It’s very rare for humans to contract kennel cough from animals. Most of the available literature does not even address this possibility, meaning that evidence of canine to human transmission is slim at best. Kennel cough can be caused by different microorganisms. These include canine parainfluenza virus, canine distemper virus, Mycoplasma, and Bordetella bronchiseptica. Of these, only the last one can potentially be contracted by humans.
Bordetella bronchiseptica in humans
Humans can contract the Bordetella from other sources than dogs, and so it makes sense that humans can contract this bacterium from infected canines. However, to date, there is only circumstantial evidence that humans have ever contracted the bacterial infection from dogs. It is not clear whether these cases truly involved canine to human transmission, or whether the humans were exposed to the bacterium from some other source.
People with the highest risk of infection
It is likely that if a person were to contract the infection from a dog, they already had a compromised immune system. For example, individuals with human immunodeficiency virus (HIV), or cancer, and those who have undergone an organ transplant operation— would fall into this category. This makes them much more susceptible to contracting infections that would not cause most other people to fall ill.

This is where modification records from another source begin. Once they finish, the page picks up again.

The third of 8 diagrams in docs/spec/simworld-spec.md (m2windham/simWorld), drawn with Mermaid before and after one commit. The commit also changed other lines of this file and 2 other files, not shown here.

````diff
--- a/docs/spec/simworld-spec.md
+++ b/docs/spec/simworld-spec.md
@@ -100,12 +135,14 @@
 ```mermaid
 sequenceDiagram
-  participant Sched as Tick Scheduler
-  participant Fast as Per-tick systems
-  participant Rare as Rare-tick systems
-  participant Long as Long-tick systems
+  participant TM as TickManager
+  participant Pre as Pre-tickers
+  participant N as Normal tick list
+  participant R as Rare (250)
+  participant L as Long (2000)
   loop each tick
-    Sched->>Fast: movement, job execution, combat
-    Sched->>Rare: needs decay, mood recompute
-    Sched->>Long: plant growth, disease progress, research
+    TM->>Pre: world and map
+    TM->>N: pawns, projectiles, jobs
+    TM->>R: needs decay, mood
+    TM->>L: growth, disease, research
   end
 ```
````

In households with high-risk individuals, measures can be taken to reduce the risk of transmission. A dog known to have kennel cough may need to be isolated from the at-risk patient. In addition, all dogs in the household should be proactively vaccinated against kennel cough. This doesn’t eliminate the risk, but it can significantly reduce it.
Although canine-human transmission of kennel cough is unlikely, precautions are still important. TriStar Vet offers easily sterilized stainless steel veterinary office equipment.